Show all lines from the records below in which the string "ListedColormap" is present.
** Source data follows **
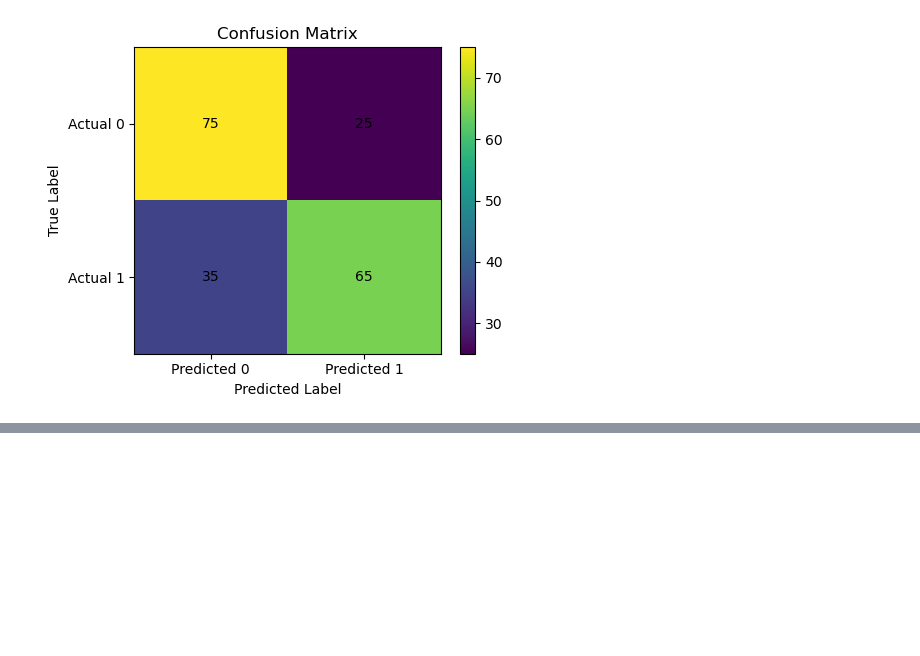
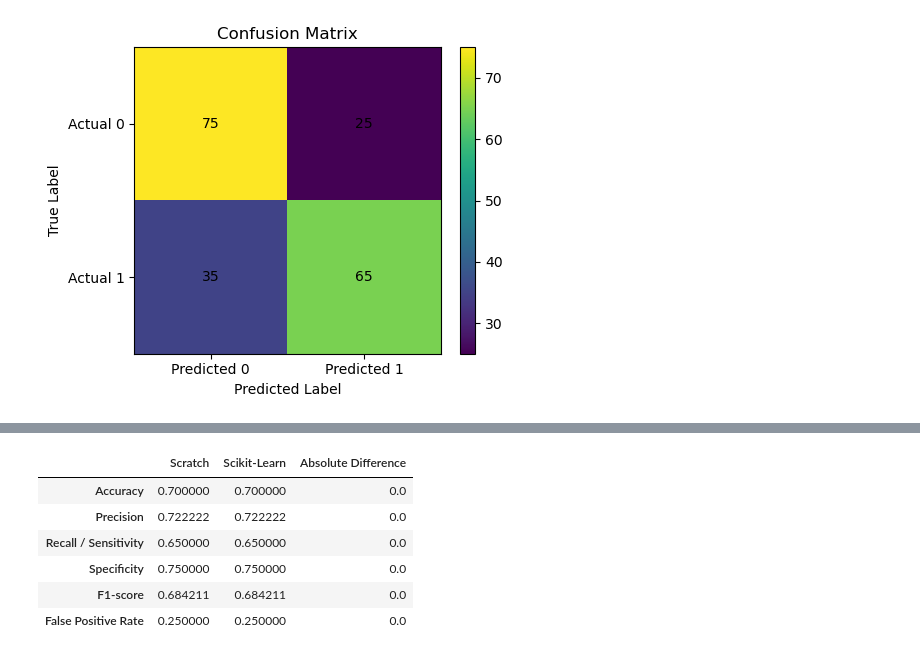
Before and after one commit to AHMAD-ALI5/machine-learning-from-scratch, a Jupyter notebook: machine-learning-from-scratch/Evaluation/metrics.ipynb, the cells around one changed output, grey strips where cells are left out. Cells and saved outputs as stored; diff of their text form; code cells hidden in the pictures; blank space fills up the shorter version.

```diff
--- a/machine-learning-from-scratch/Evaluation/metrics.ipynb
+++ b/machine-learning-from-scratch/Evaluation/metrics.ipynb
@@ -107,0 +141,32 @@ plt.show()
+# %%
+tn, fp, fn, tp = confusion_matrix(
+    y_test, y_pred, labels=[0, 1]
+).ravel()
+
+sklearn_metrics = {
+    "Accuracy": accuracy_score(y_test, y_pred),
+    "Precision": precision_score(y_test, y_pred, zero_division=0),
+    "Recall / Sensitivity": recall_score(y_test, y_pred, zero_division=0),
+    "Specificity": tn / (tn + fp) if (tn + fp) else 0.0,
+    "F1-score": f1_score(y_test, y_pred, zero_division=0),
+    "False Positive Rate": fp / (fp + tn) if (fp + tn) else 0.0
+}
+
+comparison = pd.DataFrame({
+    "Scratch": scratch_metrics,
+    "Scikit-Learn": sklearn_metrics
+})
+
+comparison["Absolute Difference"] = (
+    comparison["Scratch"] - comparison["Scikit-Learn"]
+).abs()
+
+comparison.round(6)
+# %% [output]
+|  | Scratch | Scikit-Learn | Absolute Difference |
+| Accuracy | 0.700000 | 0.700000 | 0.0 |
+| Precision | 0.722222 | 0.722222 | 0.0 |
+| Recall / Sensitivity | 0.650000 | 0.650000 | 0.0 |
+| Specificity | 0.750000 | 0.750000 | 0.0 |
+| F1-score | 0.684211 | 0.684211 | 0.0 |
+| False Positive Rate | 0.250000 | 0.250000 | 0.0 |
```
Also changed, not shown: parts of 3 cells of this notebook.
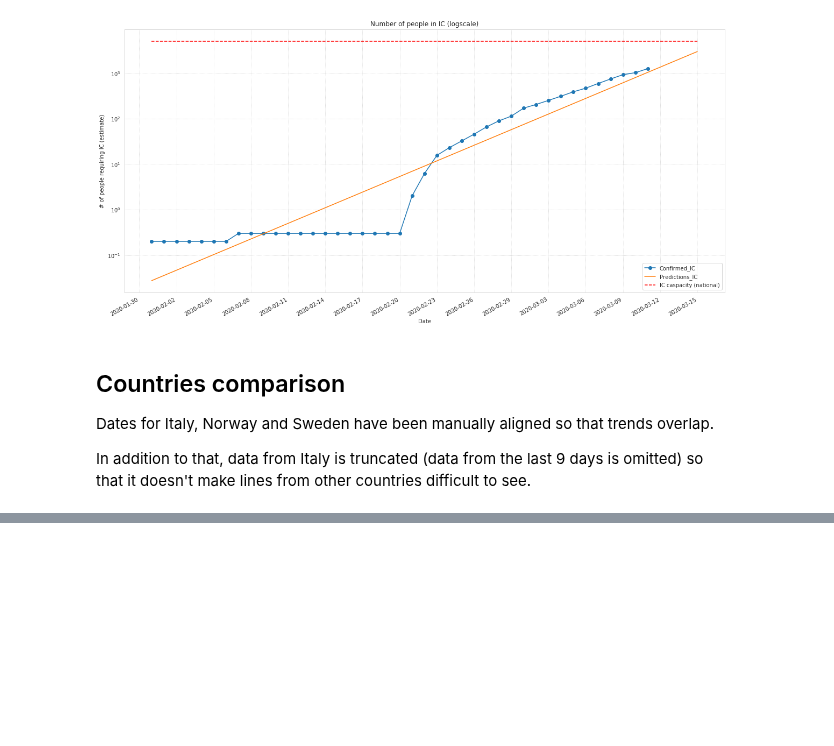
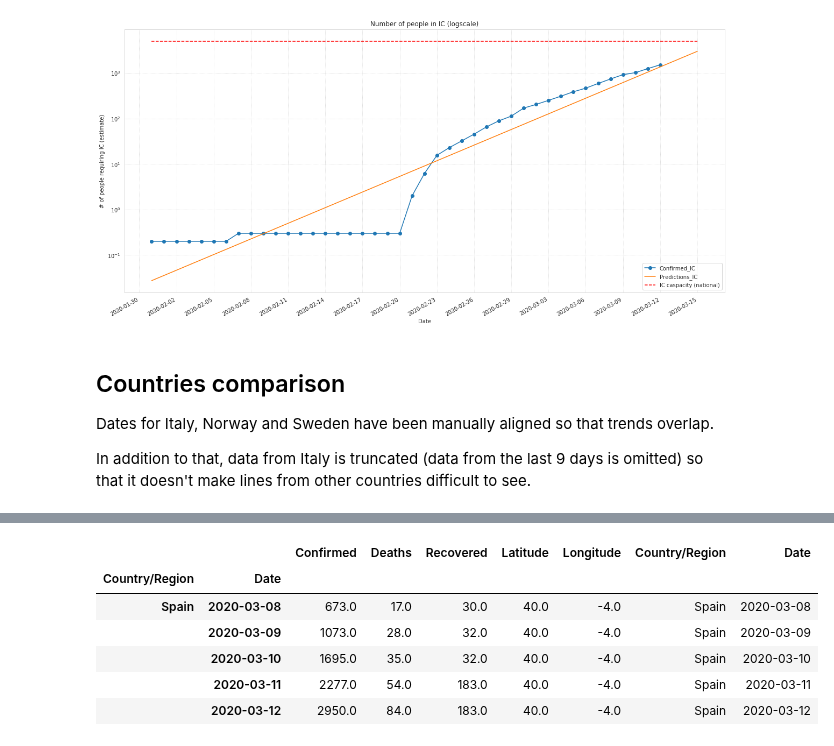
Before and after one commit to matteobarbieri/covid2019-data-analysis, a Jupyter notebook: notebooks/projections_covid2019_italy.ipynb, the cells around one changed output, grey strips where cells are left out. Saved outputs shown, nothing was run; the diff lists cells and outputs as text; code cells hidden in the pictures; blank space fills up the shorter version.

```diff
--- a/notebooks/projections_covid2019_italy.ipynb
+++ b/notebooks/projections_covid2019_italy.ipynb
@@ -280,0 +281,10 @@ plt.savefig("europe_aligned_dates.png");
+# %%
+get_country_df(world_df, "Spain").tail()
+# %% [output]
+|  |  | Confirmed | Deaths | Recovered | Latitude | Longitude | Country/Region | Date |
+| Country/Region | Date |  |  |  |  |  |  |  |
+| Spain | 2020-03-08 | 673.0 | 17.0 | 30.0 | 40.0 | -4.0 | Spain | 2020-03-08 |
+|  | 2020-03-09 | 1073.0 | 28.0 | 32.0 | 40.0 | -4.0 | Spain | 2020-03-09 |
+|  | 2020-03-10 | 1695.0 | 35.0 | 32.0 | 40.0 | -4.0 | Spain | 2020-03-10 |
+|  | 2020-03-11 | 2277.0 | 54.0 | 183.0 | 40.0 | -4.0 | Spain | 2020-03-11 |
+|  | 2020-03-12 | 2950.0 | 84.0 | 183.0 | 40.0 | -4.0 | Spain | 2020-03-12 |
```
Also changed, not shown: parts of 8 cells of this notebook, 6 other files.
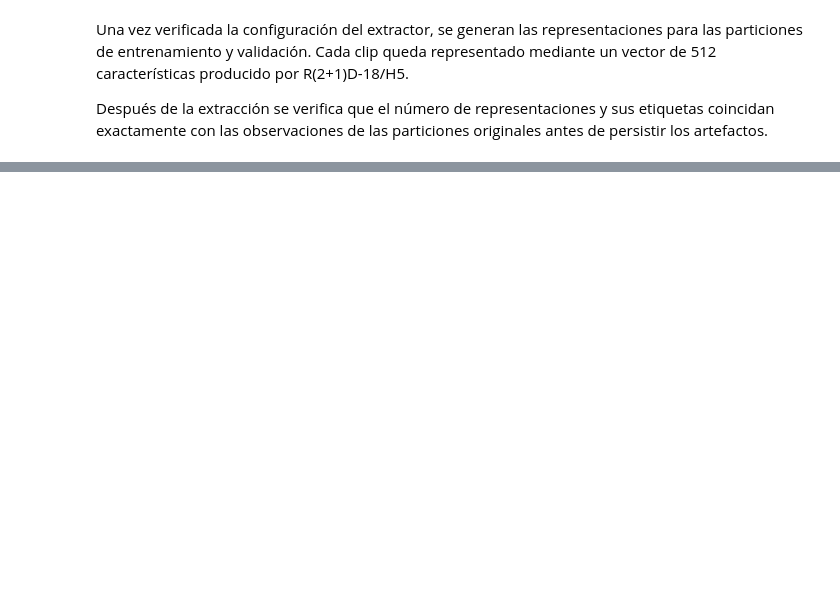
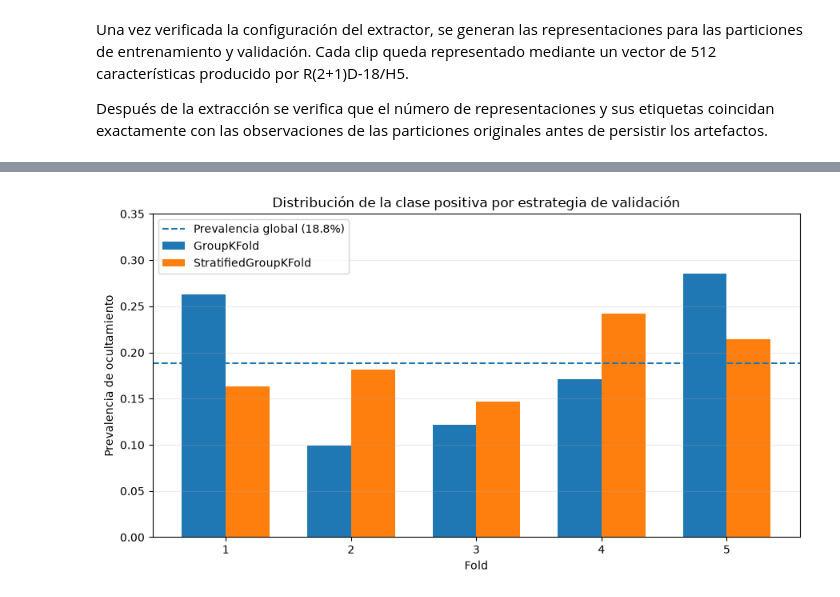
Before and after one commit to joseluistinajero/MNA---Proyecto-Integrador, a Jupyter notebook: Notebooks/Avance5_Equipo41.ipynb, the cells around one changed output, grey strips where cells are left out. Cells and saved outputs as stored; diff of their text form; code cells hidden in the pictures; blank space fills up the shorter version.

```diff
--- a/Notebooks/Avance5_Equipo41.ipynb
+++ b/Notebooks/Avance5_Equipo41.ipynb
@@ -1030,0 +1387,48 @@ Tiempo de extracción: 273.29 s
+# %%
+import matplotlib.pyplot as plt
+
+
+df_folds_group = pd.DataFrame(distribucion_folds_rf)
+df_folds_stratified = pd.DataFrame(distribucion_folds_rf_stratified)
+
+folds = df_folds_group["fold"].to_numpy()
+prevalencia_group = df_folds_group["val_prevalencia"].to_numpy()
+prevalencia_stratified = df_folds_stratified["val_prevalencia"].to_numpy()
+prevalencia_global = y_train_rf.mean()
+
+ancho = 0.35
+
+fig, ax = plt.subplots(figsize=(9, 5))
+
+ax.bar(
+    folds - ancho / 2,
+    prevalencia_group,
+    width=ancho,
+    label="GroupKFold"
+)
+
+ax.bar(
+    folds + ancho / 2,
+    prevalencia_stratified,
+    width=ancho,
+    label="StratifiedGroupKFold"
+)
+
+ax.axhline(
+    prevalencia_global,
+    linestyle="--",
+    label=f"Prevalencia global ({prevalencia_global:.1%})"
+)
+
+ax.set_xlabel("Fold")
+ax.set_ylabel("Prevalencia de ocultamiento")
+ax.set_title("Distribución de la clase positiva por estrategia de validación")
+ax.set_xticks(folds)
+ax.set_ylim(0, 0.35)
+ax.legend()
+ax.grid(axis="y", alpha=0.25)
+
+plt.tight_layout()
+plt.show()
+# %% [output]
+[figure, added]
```
Also changed, not shown: parts of 134 cells of this notebook, 22 other files.
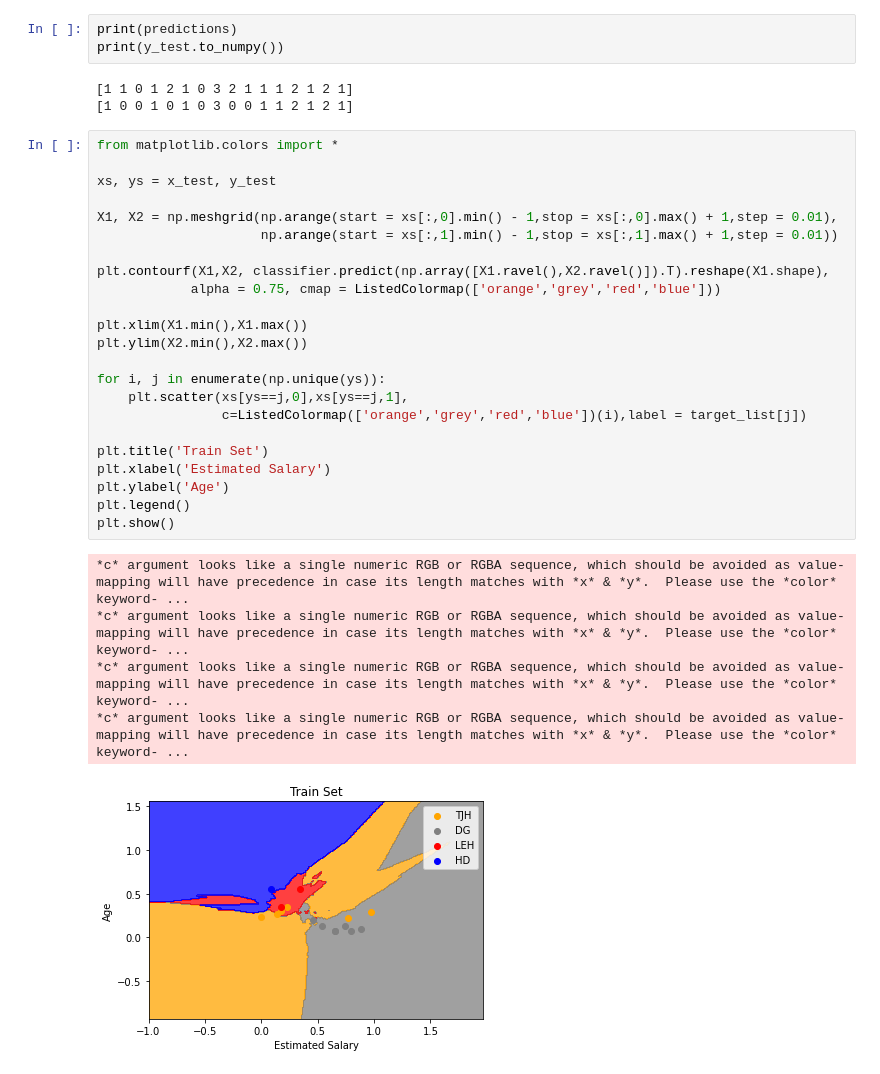
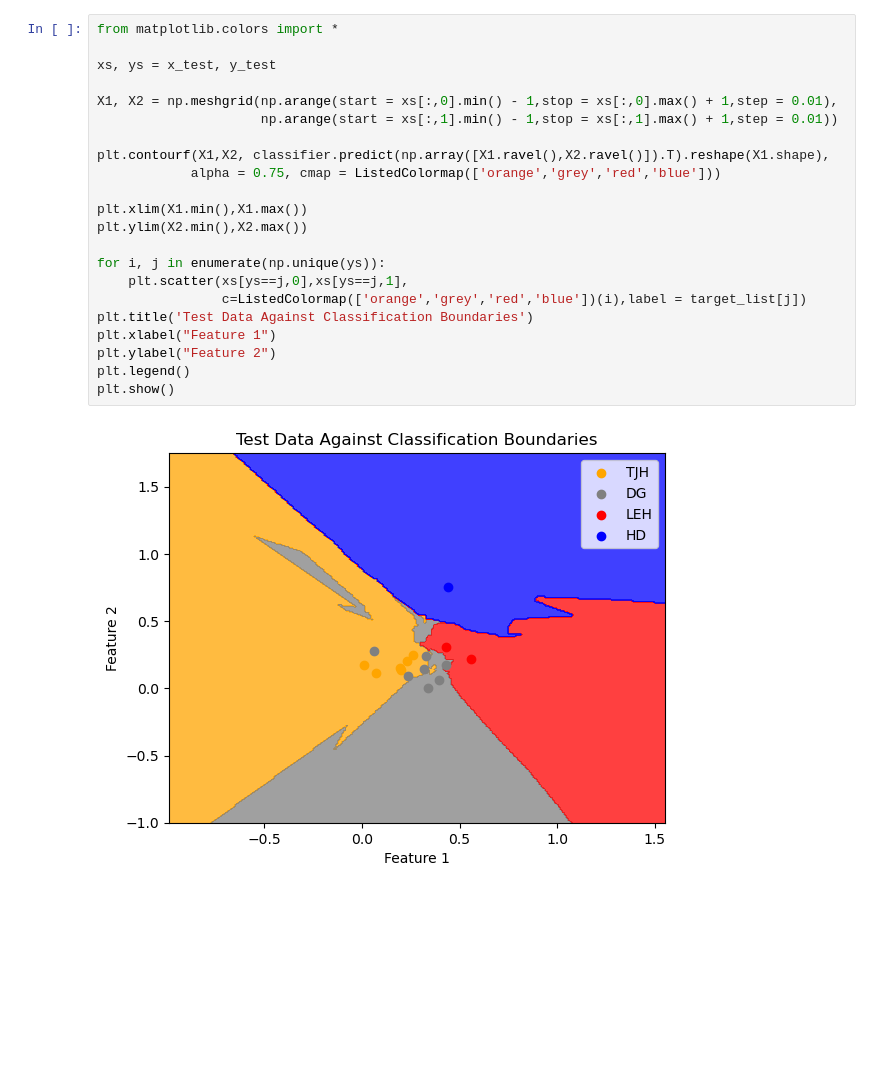
Before and after one commit to AlexanderReeves/DSAssignment2, a Jupyter notebook: AssignmentWorkingVersion.ipynb, the cells around one changed output. Saved outputs shown, nothing was run; the diff lists cells and outputs as text; blank space fills up the shorter version.

```diff
--- a/AssignmentWorkingVersion.ipynb
+++ b/AssignmentWorkingVersion.ipynb
@@ -398,35 +384,24 @@ plt.show()
-# %%
-print(predictions)
-print(y_test.to_numpy())
-# %% [output]
-[1 1 0 1 2 1 0 3 2 1 1 1 2 1 2 1]
-[1 0 0 1 0 1 0 3 0 0 1 1 2 1 2 1]
 # %%
 from matplotlib.colors import *
 
 xs, ys = x_test, y_test
 
 X1, X2 = np.meshgrid(np.arange(start = xs[:,0].min() - 1,stop = xs[:,0].max() + 1,step = 0.01),
                      np.arange(start = xs[:,1].min() - 1,stop = xs[:,1].max() + 1,step = 0.01))
 
 plt.contourf(X1,X2, classifier.predict(np.array([X1.ravel(),X2.ravel()]).T).reshape(X1.shape),
             alpha = 0.75, cmap = ListedColormap(['orange','grey','red','blue']))
 
 plt.xlim(X1.min(),X1.max())
 plt.ylim(X2.min(),X2.max())
 
 for i, j in enumerate(np.unique(ys)):
     plt.scatter(xs[ys==j,0],xs[ys==j,1],
                 c=ListedColormap(['orange','grey','red','blue'])(i),label = target_list[j])
-
-plt.title('Train Set')
-plt.xlabel('Estimated Salary')
-plt.ylabel('Age')
+plt.title('Test Data Against Classification Boundaries')
+plt.xlabel("Feature 1")
+plt.ylabel("Feature 2")
 plt.legend()
 plt.show()
 # %% [output]
-*c* argument looks like a single numeric RGB or RGBA sequence, which should be avoided as value-mapping will have precedence in case its length matches with *x* & *y*.  Please use the *color* keyword- ...
-*c* argument looks like a single numeric RGB or RGBA sequence, which should be avoided as value-mapping will have precedence in case its length matches with *x* & *y*.  Please use the *color* keyword- ...
-*c* argument looks like a single numeric RGB or RGBA sequence, which should be avoided as value-mapping will have precedence in case its length matches with *x* & *y*.  Please use the *color* keyword- ...
-*c* argument looks like a single numeric RGB or RGBA sequence, which should be avoided as value-mapping will have precedence in case its length matches with *x* & *y*.  Please use the *color* keyword- ...
-[figure, old version]
+[figure, new version]
```
Also changed, not shown: parts of 26 cells of this notebook, 5 other files.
** End of Source data **
[Worked solution]
             alpha = 0.75, cmap = ListedColormap(['orange','grey','red','blue']))
                 c=ListedColormap(['orange','grey','red','blue'])(i),label = target_list[j])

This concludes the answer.